England manager Roy Hodgson took time out from preparing his side to face Brazil in a Wembley friendly on Wednesday to remember the victims of the Munich air disaster.
Wednesday marked the 55th anniversary of the 1958 tragedy, which saw 23 killed when an airplane carrying Manchester United back from a European Cup tie in Belgrade crashed on take-off following a refuelling stop in Munich.
Amongst those killed were eight players, including Duncan Edwards, Roger Byrne and Tommy Taylor, a trio tipped for glittering careers, while United manager Matt Busby and Englad great Bobby Charlton survived.
For Hodgson, only a schoolboy at the time, the crash left a vivid impression.
"I remember that night extremely well," said Hodgson. "I remember sitting at home as an 11-year-old and hearing the news and being absolutely devastated.
"So many great players, and a footballing generation in Manchester lost their lives. It is a sobering thought but it is important to remember those things."
Alex Ferguson, the current United manager, arrived at Old Trafford in 1986 and became close to fellow Scottish manager Busby.
But long before then Ferguson, like Hodgson, had been affected by a disaster that cost the lives of so many members of a talented young side nicknamed the 'Busby Babes'.

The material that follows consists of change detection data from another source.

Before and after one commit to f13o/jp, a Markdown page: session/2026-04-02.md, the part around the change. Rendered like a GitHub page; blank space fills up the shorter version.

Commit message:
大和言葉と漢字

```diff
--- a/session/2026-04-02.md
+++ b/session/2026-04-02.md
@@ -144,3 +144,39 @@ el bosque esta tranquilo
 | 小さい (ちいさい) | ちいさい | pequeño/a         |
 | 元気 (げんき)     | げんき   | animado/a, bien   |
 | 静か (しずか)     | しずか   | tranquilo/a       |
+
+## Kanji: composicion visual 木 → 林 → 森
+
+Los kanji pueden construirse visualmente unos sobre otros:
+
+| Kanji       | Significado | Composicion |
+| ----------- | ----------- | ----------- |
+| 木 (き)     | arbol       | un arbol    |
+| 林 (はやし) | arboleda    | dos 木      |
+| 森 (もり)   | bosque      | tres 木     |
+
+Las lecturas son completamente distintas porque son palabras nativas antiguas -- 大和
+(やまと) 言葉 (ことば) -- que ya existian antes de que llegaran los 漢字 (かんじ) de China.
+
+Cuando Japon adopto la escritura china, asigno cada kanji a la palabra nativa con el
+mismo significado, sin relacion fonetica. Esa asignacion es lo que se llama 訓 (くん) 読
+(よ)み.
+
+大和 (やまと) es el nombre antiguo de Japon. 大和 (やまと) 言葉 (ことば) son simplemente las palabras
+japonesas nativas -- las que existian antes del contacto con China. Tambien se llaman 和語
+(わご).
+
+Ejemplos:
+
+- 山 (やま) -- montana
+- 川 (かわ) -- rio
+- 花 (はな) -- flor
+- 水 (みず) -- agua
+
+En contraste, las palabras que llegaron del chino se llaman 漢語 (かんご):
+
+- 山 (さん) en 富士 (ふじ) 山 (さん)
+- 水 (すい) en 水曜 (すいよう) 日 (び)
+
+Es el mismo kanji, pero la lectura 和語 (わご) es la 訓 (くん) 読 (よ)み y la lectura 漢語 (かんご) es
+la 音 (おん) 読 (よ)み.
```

"I've been affected by it since I was a young boy," Ferguson told the BBC.
"For many people it is long forgotten but for someone like me, who remembers the day, you won't forget it.
"It was a fantastic group of young men who were destined to be great and that was the tragedy in how it was taken away from them."
It was largely down to Busby's persistance that United were playing in the European Cup in 1958 against the wishes of England's governing Football Association, something that weighed heavily on him after the crash.
Ten years later, United became the first English club to win the European Cup when Charlton and George Best inspired a 4-1 victory over Benfica in the 1968 final at Wembley.